Proprioception is a sense dictated by movement detected by your skin, muscles, and joints. If you were to close your eyes and raise your hand over your head, you can reach up with your other hand and touch that body part without looking at it. How does your body know? Because there are sensors in your skin and joints telling your brain where it is in space all of the time.
When it comes to balance, these same sensors that exist in your spine and in your ankles play an enormous role in keeping you upright, and it is the breakdown in this system that commonly leads to balance and posture problems in people with PD.
When Proprioception Breaks Down
Research has shown that patients with Parkinson’s Disease typically have a balance system that is overly reliant on vision and has mostly normal inner ear function. This implies that it is the proprioceptive system that breaks down leading to a heavier reliance on vision to compensate.
Why does this break down? Because the basal ganglia (the area of the brain affected by Parkinson’s) plays a really important role in your body’s joint position awareness. The basal ganglia is a really important relay station for proprioceptive information to get to the higher parts of the brain in the cortex. When the brain can’t integrate this proprioception, then it can’t provide feedback to the muscular system to make appropriate adjustments.
This can be problematic because in people without balance problems need proprioception to stay upright and balanced with stability.
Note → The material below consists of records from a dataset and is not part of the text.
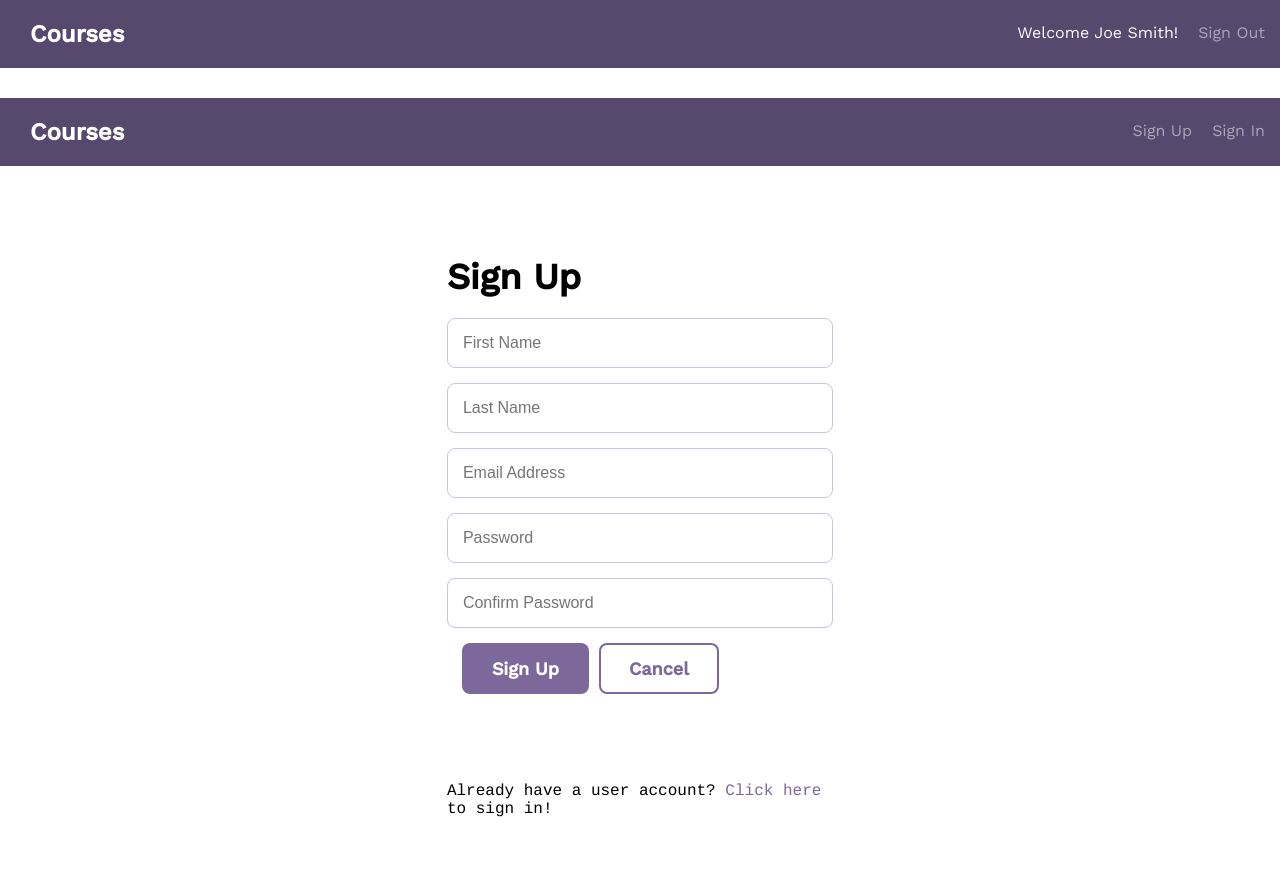
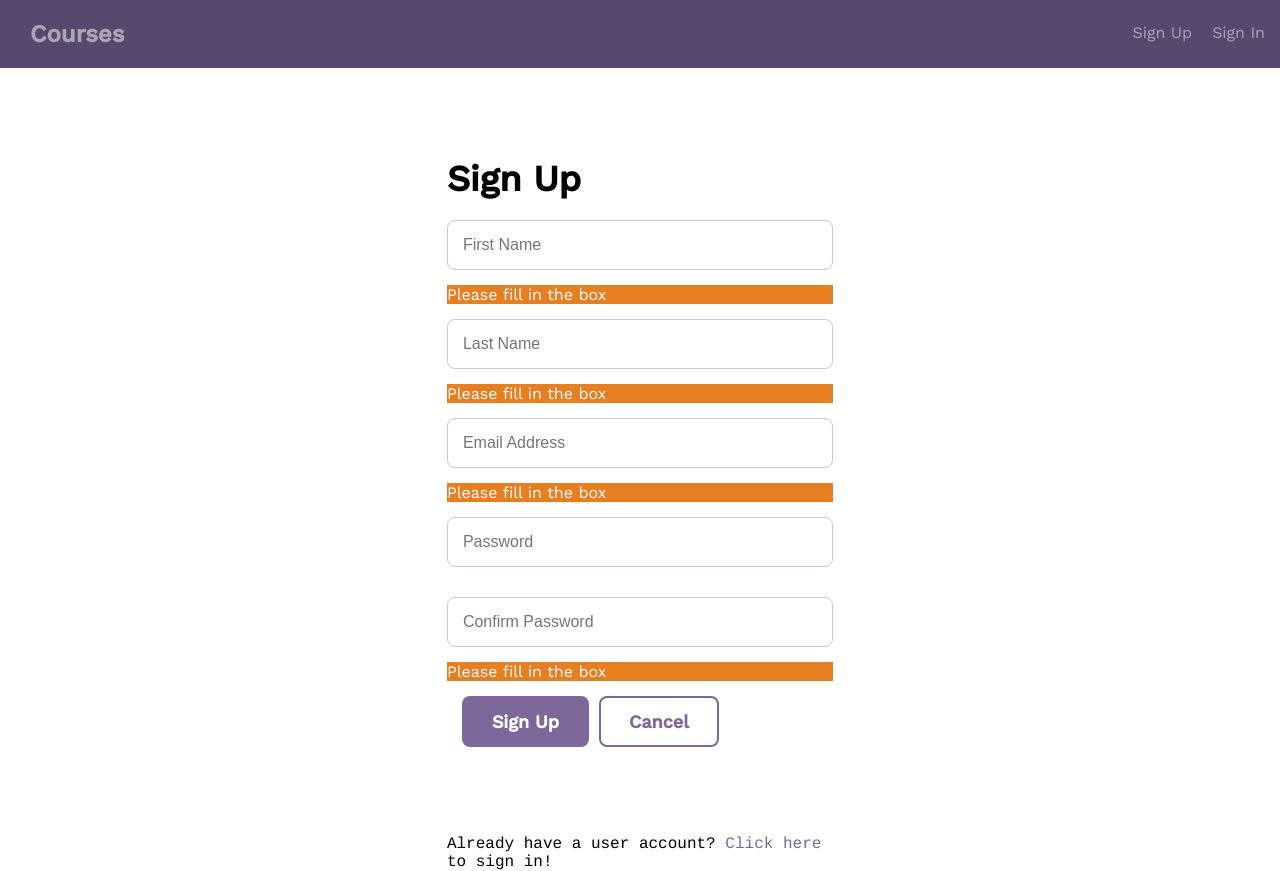
Before and after one commit to webdevwithomar/full_stack_react_rest_api, a React (Create React App) app in the folder client/: page /signup in a window 1280 px wide. Before the commit the page ends 818 px from the top, so only its background shows below. Built offline with nearby package versions, Linux system fonts and the light colour scheme.

Commit message:
done with sign in and sign up

```diff
--- a/client/package.json
+++ b/client/package.json
@@ -4,6 +4,7 @@
   "private": true,
   "dependencies": {
     "axios": "^0.18.0",
+    "prop-types": "^15.6.2",
     "react": "^16.7.0",
     "react-dom": "^16.7.0",
     "react-router-dom": "^4.3.1",
--- a/client/src/App.css
+++ b/client/src/App.css
@@ -751,3 +751,13 @@ input:focus {
 .course--description textarea {
   margin-bottom: 20px;
 }
+
+/*******************************
+CUSTOM STYLES
+*******************************/
+.checkIfValid {
+  margin: 0 0 15px 0;
+  background-color: #e67e22;
+  color: #fff;
+  transition: all 2s;
+}
--- a/client/src/App.js
+++ b/client/src/App.js
@@ -1,6 +1,7 @@
+// imports
 import React, { Component } from 'react';
 import axios from 'axios';
-import { BrowserRouter, Route, Switch } from 'react-router-dom';
+import { BrowserRouter, Route, Switch, Redirect } from 'react-router-dom';
 import Courses from './components/Courses';
 import CourseDetail from './components/CourseDetail';
 import CreateCourse from './components/CreateCourse';
@@ -12,18 +13,59 @@ import Header from './components/Header'
 import './App.css';
 
 class App extends Component {
+
+  state = {
+    user: ''
+  }
+
+  // authentication
+  signIn = (email, pass, history) => {
+    axios.get('http://localhost:5000/api/users', {
+      auth: { username: email, password: pass }
+    })
+      .then(res => {
+        if (res.status === 200) {
+          localStorage.setItem('idUserLogin', res.data._id);
+          localStorage.setItem('firstName', res.data.firstName);
+          localStorage.setItem('lastName', res.data.lastName);
+          localStorage.setItem('password', res.data.password);
+          localStorage.setItem('emailAddress', res.data.emailAddress);
+
+          const firstName = localStorage.getItem('firstName');
+          const lastName = localStorage.getItem('lastName');
+          const password = localStorage.getItem('password');
+          const emailAddress = localStorage.getItem('emailAddress');
+          const idUserLogin = localStorage.getItem('idUserLogin');
+          this.setState({
+            user: { firstName, lastName, password, emailAddress, idUserLogin }
+          });
+          history.goBack();
+        }
+      })
+      .catch(err => console.log(err));
+  }
+
   render() {
+
+    const firstName = localStorage.getItem('firstName');
+    const lastName = localStorage.getItem('lastName');
+    const password = localStorage.getItem('password');
+    const emailAddress = localStorage.getItem('emailAddress');
+    const idUserLogin = localStorage.getItem('idUserLogin');
+    const user = { firstName, lastName, password, emailAddress, idUserLogin }
+    const loggedIn = emailAddress;
+
     return (
       <BrowserRouter>
         <div className="App">
-          <Route path="/" render={props => <Header />} />
+          <Route path="/" render={props => <Header user={user} />} />
           <Switch>
             <Route exact path="/" render={props => <Courses />} />
             <Route exact path="/courses/create" render={props => <CreateCourse />} />
             <Route path="/courses/:id/update" render={props => <UpdateCourse />} />
             <Route exact path="/courses/:id" render={props => <CourseDetail />} />
-            <Route path="/signin" render={props => <UserSignIn />} />
-            <Route path="/signup" render={props => <UserSignUp />} />
+            <Route path="/signin" render={props => <UserSignIn signIn={this.signIn} history={props.path} />} />
+            <Route path="/signup" render={() => loggedIn ? (<Redirect to="/" />) : (<UserSignUp />)} />
             <Route path="/signout" render={props => <UserSignOut />} />
           </Switch>
         </div>
--- a/client/src/components/Courses.js
+++ b/client/src/components/Courses.js
@@ -5,12 +5,6 @@ class Courses extends Component {
     return (
       <div id="root">
         <div>
-          <div className="header">
-            <div className="bounds">
-              <h1 className="header--logo">Courses</h1>
-              <nav><a className="signup" href="sign-up.html">Sign Up</a><a className="signin" href="sign-in.html">Sign In</a></nav>
-            </div>
-          </div>
           <hr />
           <div className="bounds">
             <div className="grid-33"><a className="course--module course--link" href="course-detail.html">
--- a/client/src/components/Header.js
+++ b/client/src/components/Header.js
@@ -1,14 +1,59 @@
-import React from 'react';
+// imports
+import React, { Component } from 'react';
+import { Link } from "react-router-dom";
+import PropTypes from 'prop-types';
 
-const Header = () => {
+// signed out users
+class SignOut extends Component {
+
+  static propTypes = {
+    user: PropTypes.object
+  };
+
+  eventSignOut = () => {
+    localStorage.clear();
+    window.location.reload();
+  }
+
+  render() {
+    const firstName = this.props.user.firstName;
+    const lastName = this.props.user.lastName;
+    return (
+      <div>
+        <Link to="#">Welcome {firstName + " " + lastName}</Link>
+        <Link to="#" onClick={this.eventSignOut}>Log Out</Link>
+      </div>
+    );
+  }
+}
+
+// signed in users
+const SignIn = () => {
   return (
-    <div className="header">
-      <div className="bounds">
-        <h1 className="header--logo">Courses</h1>
-        <nav><span>Welcome Joe Smith!</span><a className="signout" href="index.html">Sign Out</a></nav>
+    <div>
+      <Link className="signup" to="/signup">Sign Up</Link>
+      <Link className="signin" to="/signin">Sign In</Link>
+    </div>
+  );
+}
+
+class Header extends Component {
+  render() {
+    const isSignIn = this.props.user.emailAddress;
+    const user = this.props.user;
+    return (
+      <div className="header">
+        <div className="bounds">
+          <h1 className="header--logo">
+            <Link to="/">Courses</Link>
+          </h1>
+          <nav>
+            {isSignIn ? <SignOut isSignIn={isSignIn} user={user} /> : <SignIn />}
+          </nav>
+        </div>
       </div>
-    </div>
-  )
+    );
+  }
 }
 
 export default Header;
--- a/client/src/components/UserSignIn.js
+++ b/client/src/components/UserSignIn.js
@@ -1,29 +1,46 @@
+// imports
 import React, { Component } from 'react';
+import { Link } from 'react-router-dom';
+import { withRouter } from "react-router-dom";
+import PropTypes from 'prop-types';
 
 class UserSignIn extends Component {
+
+  static propTypes = {
+    user: PropTypes.object,
+    signIn: PropTypes.func
+  };
+
+  state = {
+    emailAddress: '',
+    password: ''
+  }
+  onChange = event => {
+    this.setState({ [event.target.name]: event.target.value });
+  }
+
+  onSubmit = event => {
+    event.preventDefault();
+    this.props.signIn(this.state.emailAddress, this.state.password, this.props.history);
+  }
+
   render() {
     return (
       <div id="root">
         <div>
-          <div className="header">
-            <div className="bounds">
-              <h1 className="header--logo">Courses</h1>
-              <nav><a className="signup" href="sign-up.html">Sign Up</a><a className="signin" href="sign-in.html">Sign In</a></nav>
-            </div>
-          </div>
           <hr />
           <div className="bounds">
             <div className="grid-33 centered signin">
               <h1>Sign In</h1>
               <div>
-                <form>
-                  <div><input id="emailAddress" name="emailAddress" type="text" className="" placeholder="Email Address" value="" /></div>
-                  <div><input id="password" name="password" type="password" className="" placeholder="Password" value="" /></div>
-                  <div className="grid-100 pad-bottom"><button className="button" type="submit">Sign In</button><button className="button button-secondary" onclick="event.preventDefault(); location.href='index.html';">Cancel</button></div>
+                <form onSubmit={this.onSubmit}>
+                  <div><input onChange={this.onChange} id="emailAddress" name="emailAddress" type="text" className="" placeholder="Email Address" /></div>
+                  <div><input onChange={this.onChange} id="password" name="password" type="password" className="" placeholder="Password" /></div>
+                  <div className="grid-100 pad-bottom"><button className="button" type="submit">Sign In</button><button onClick={() => this.props.history.push("/")} className="button button-secondary">Cancel</button></div>
                 </form>
               </div>
               <p>&nbsp;</p>
-              <p>Don't have a user account? <a href="sign-up.html">Click here</a> to sign up!</p>
+              <p>Don't have a user account? <Link to="/signup">Click Here</Link> to sign up!</p>
             </div>
           </div>
         </div>
@@ -32,4 +49,4 @@ class UserSignIn extends Component {
   }
 }
 
-export default UserSignIn;
+export default withRouter(UserSignIn);
--- a/client/src/components/UserSignUp.js
+++ b/client/src/components/UserSignUp.js
@@ -1,33 +1,132 @@
+// imports
 import React, { Component } from 'react';
+import axios from "axios";
+import { withRouter } from "react-router-dom";
+import { Link } from 'react-router-dom';
 
 class UserSignUp extends Component {
+
+  state = {
+    firstName: '',
+    lastName: '',
+    emailAddress: '',
+    password: '',
+    confirmPassword: '',
+    error: '',
+    pass: ''
+  }
+
+  // validation
+  validation = () => {
+    if (this.state.firstName &&
+      this.state.lastName &&
+      this.state.emailAddress &&
+      this.state.password === this.state.confirmPassword) {
+      return true
+    } else {
+      return false
+    }
+  }
+
+  onChange = event => {
+    this.setState({ [event.target.name]: event.target.value })
+  }
+
+  //signUp user, send POST request
+  onSubmit = (e) => {
+    const { firstName,
+      lastName,
+      emailAddress,
+      password
+    } = this.state;
+    const newUser = {
+      firstName,
+      lastName,
+      emailAddress,
+      password
+    }
+    e.preventDefault();
+    if (this.validation()) {
+      axios.post("http://localhost:5000/api/users", newUser)
+        .then(response => {
+          if (response.status === 201) {
+            this.props.history.push("/signin");
+          }
+        })
+        .catch(error => {
+          if (error) {
+            this.setState({
+              pass: true
+            });
+            console.log("Error changing password")
+          }
+        });
+    } else {
+      console.log('Please fill all the required fields')
+    }
+  }
+
+  //check validation on each field
+  checkIfValid = val => {
+    let checkIfValid;
+    if (val) {
+      checkIfValid = '';
+    } else {
+      checkIfValid = "Please fill in the box"
+    }
+    return checkIfValid;
+  }
+
+  //check matched passwords
+  checkValidPass = (pass, confirm) => {
+    let checkValid;
+    if (pass !== confirm) {
+      checkValid = "Passwords must match";
+    } else {
+      checkValid = ""
+    }
+    return checkValid
+  }
+
+  //check password
+  checkPass = (pass) => {
+    if (pass) {
+      let error = "Something went wrong";
+      return error;
+    }
+  }
+
   render() {
     return (
       <div id="root">
         <div>
-          <div className="header">
-            <div className="bounds">
-              <h1 className="header--logo">Courses</h1>
-              <nav><a className="signup" href="sign-up.html">Sign Up</a><a className="signin" href="sign-in.html">Sign In</a></nav>
-            </div>
-          </div>
           <hr />
           <div className="bounds">
             <div className="grid-33 centered signin">
               <h1>Sign Up</h1>
               <div>
-                <form>
-                  <div><input id="firstName" name="firstName" type="text" className="" placeholder="First Name" value="" /></div>
-                  <div><input id="lastName" name="lastName" type="text" className="" placeholder="Last Name" value="" /></div>
-                  <div><input id="emailAddress" name="emailAddress" type="text" className="" placeholder="Email Address" value="" /></div>
-                  <div><input id="password" name="password" type="password" className="" placeholder="Password" value="" /></div>
-                  <div><input id="confirmPassword" name="confirmPassword" type="password" className="" placeholder="Confirm Password"
-                    value="" /></div>
-                  <div className="grid-100 pad-bottom"><button className="button" type="submit">Sign Up</button><button className="button button-secondary" onclick="event.preventDefault(); location.href='index.html';">Cancel</button></div>
+                <form onSubmit={this.onSubmit}>
+                  <div><input onChange={this.onChange} id="firstName" name="firstName" type="text" className="" placeholder="First Name" value={this.state.firstName} />
+                    <div className="checkIfValid">{this.checkIfValid(this.state.firstName)}</div>
+                  </div>
+                  <div><input onChange={this.onChange} id="lastName" name="lastName" type="text" className="" placeholder="Last Name" value={this.state.lastName} />
+                    <div className="checkIfValid">{this.checkIfValid(this.state.lastName)}</div>
+                  </div>
+                  <div><input onChange={this.onChange} id="emailAddress" name="emailAddress" type="text" className="" placeholder="Email Address" value={this.state.emailAddress} />
+                    <div className="checkIfValid">{this.checkIfValid(this.state.emailAddress)}</div>
+                  </div>
+                  <div><input onChange={this.onChange} id="password" name="password" type="password" className="" placeholder="Password" value={this.state.password} />
+                    <div className="checkIfValid">{this.checkPass(this.state.pass)}</div>
+                  </div>
+                  <div><input onChange={this.onChange} id="confirmPassword" name="confirmPassword" type="password" className="" placeholder="Confirm Password"
+                    value={this.state.confirmPassword} />
+                    <div className="checkIfValid">{this.checkIfValid(this.state.password)}</div>
+                  </div>
+                  <div className="grid-100 pad-bottom"><button className="button" type="submit">Sign Up</button><button onClick={() => this.props.history.push("/")} className="button button-secondary" >Cancel</button></div>
                 </form>
               </div>
               <p>&nbsp;</p>
-              <p>Already have a user account? <a href="sign-in.html">Click here</a> to sign in!</p>
+              <p>Already have a user account? <Link to="/signin">Click here</Link> to sign in!</p>
             </div>
           </div>
         </div>
@@ -36,4 +135,4 @@ class UserSignUp extends Component {
   }
 }
 
-export default UserSignUp;
+export default withRouter(UserSignUp);
```
Also changed, not shown: 1 other file (tests, documents, lock files or other folders).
If you can’t make adjustments to your muscular system, especially in the dark, then your likelihood for falling increases dramatically with a little push from an unexpected source.
Teaching an Old Brain New Tricks
Proprioception is a big fancy word that sounds like it requires tools and advanced therapies, but in reality it is generated by simple movement. Every time your muscles contract or a joint moves, you are increasing proprioception into the brain!
That’s why exercise of all shapes and sizes tends to help patients with Parkinson’s Disease.
In addition to standard exercise programs, patients with PD may benefit from therapies that help their brain better integrate sensory stimuli. This can include different types of proprioceptive therapies that include visual feedback training, eye movement training, and vestibular rehabilitation from a functional neurology perspective.
Plus the impact that a specifically targeted chiropractic adjustment has on the the proprioceptive system of the brain is becoming more well documented as a reason it can help people maintain better balance.
The right combination of therapies may help patients with PD improve posture, gait, and general difficulties with movement. While we can’t fix the area of the brain that is damaged, because the brain has the ability to change itself, we can teach different parts of the brain new tricks to help the brain better adapt to the environment.